**EXERCISE REQUIREMENTS**
Every entry must be repeated exactly. Exclude all pictures.

**INPUT DATA**
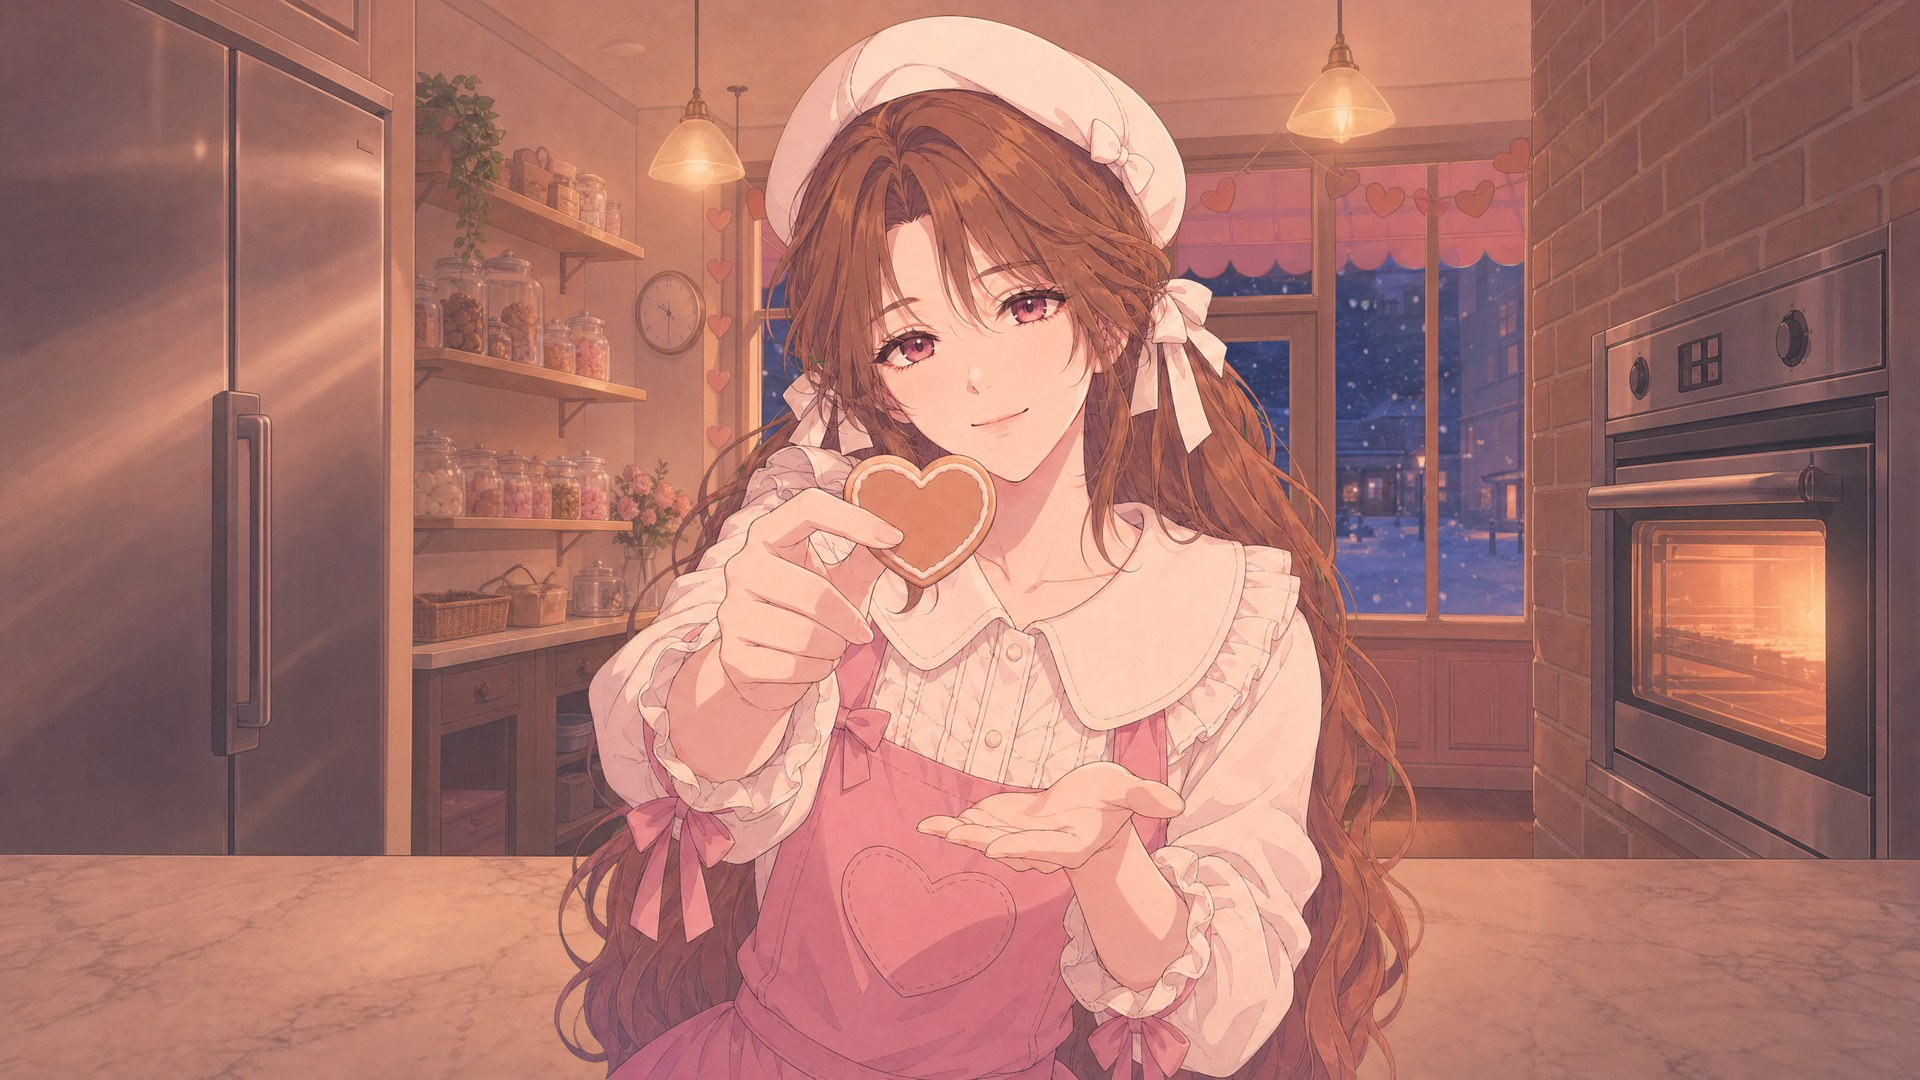
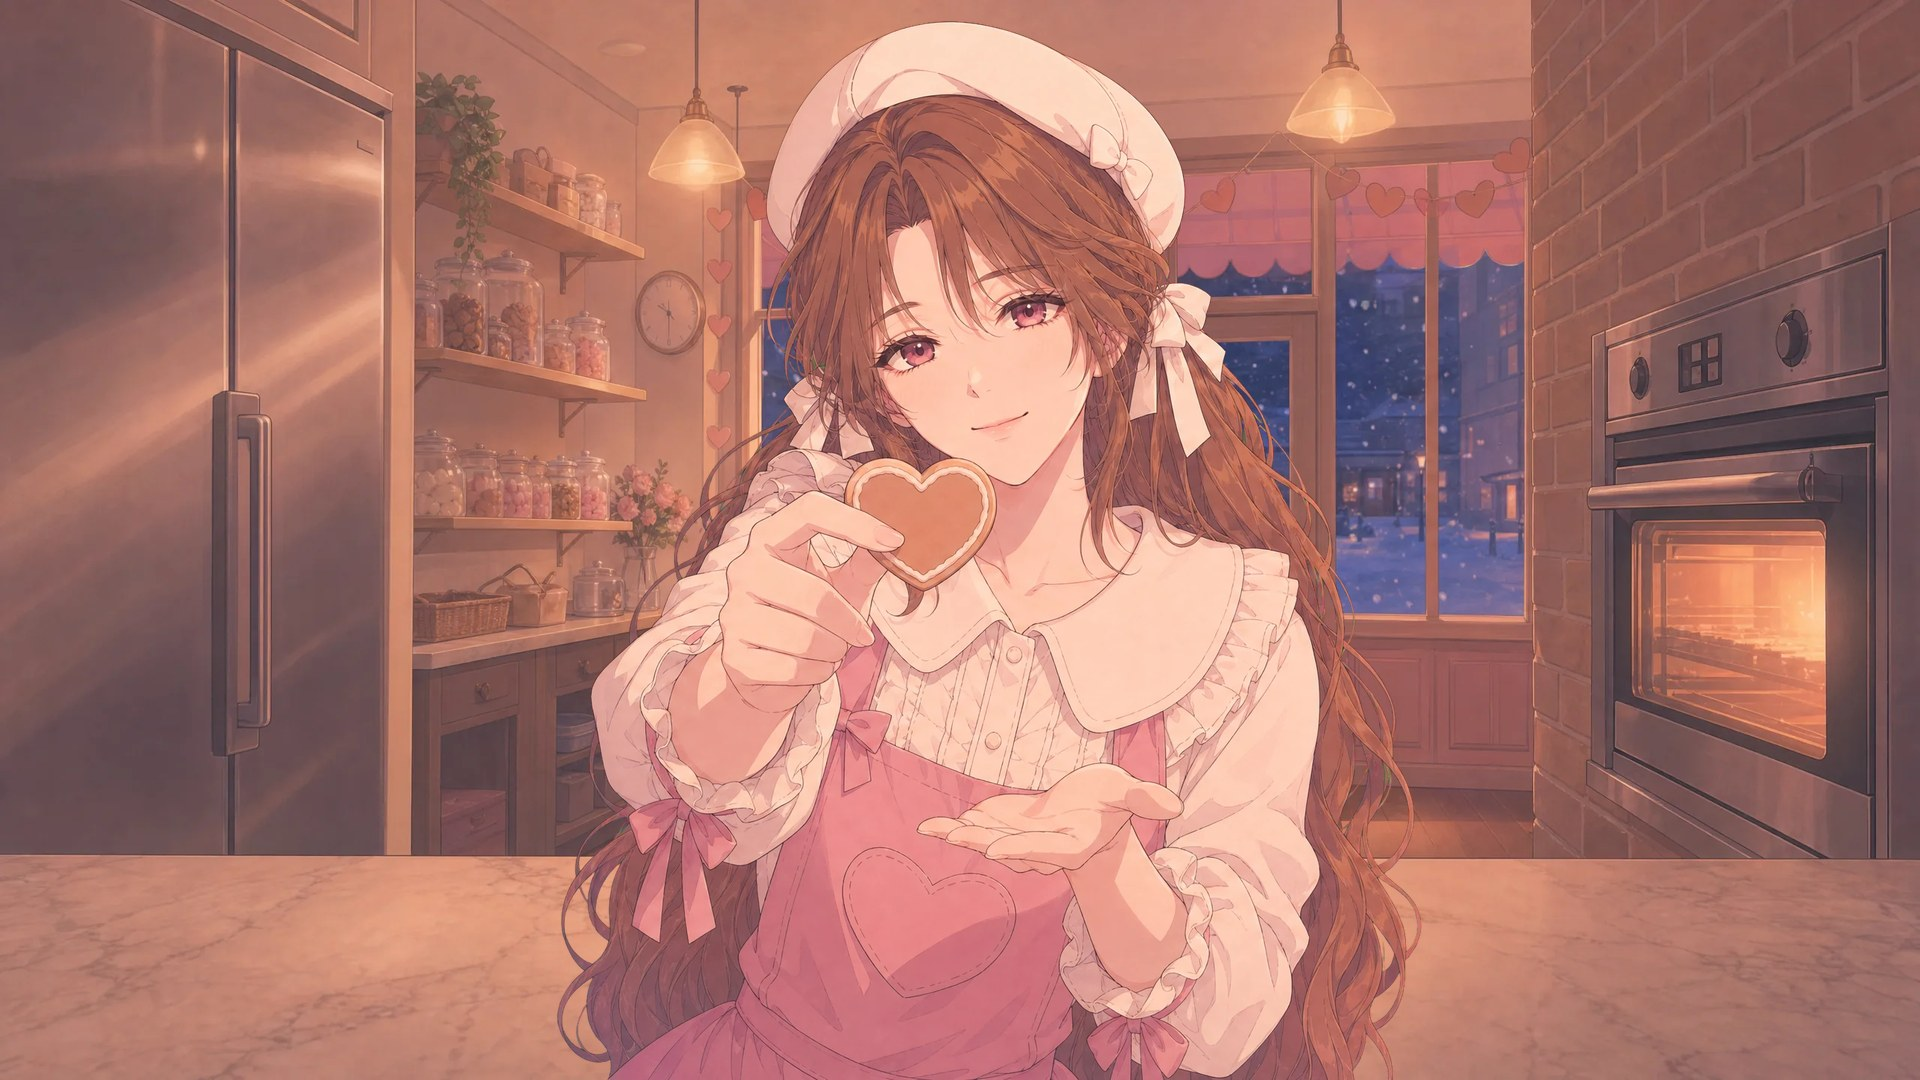
Demo17_CocoaStream: figures moved a little so complete edges sit ≥ 1 % inside / cut edges ≥ 1.5 % outside the frame (place_view.py, no rebuild)

diff --git a/demos/for-men/Demo17_CocoaStream/media/layers.js b/demos/for-men/Demo17_CocoaStream/media/layers.js
@@ -260,7 +260,7 @@ window.MOHEAT_LAYERS = {
     "h": 1427,
     "x": 0.515,
     "y": 1.0,
-    "height": 0.991,
+    "height": 0.985,
     "box": [
      732,
      13,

**RESPONSE AREA**
Demo17_CocoaStream: figures moved a little so complete edges sit ≥ 1 % inside / cut edges ≥ 1.5 % outside the frame (place_view.py, no rebuild)

diff --git a/demos/for-men/Demo17_CocoaStream/media/layers.js b/demos/for-men/Demo17_CocoaStream/media/layers.js
@@ -260,7 +260,7 @@ window.MOHEAT_LAYERS = {
     "h": 1427,
     "x": 0.515,
     "y": 1.0,
-    "height": 0.991,
+    "height": 0.985,
     "box": [
      732,
      13,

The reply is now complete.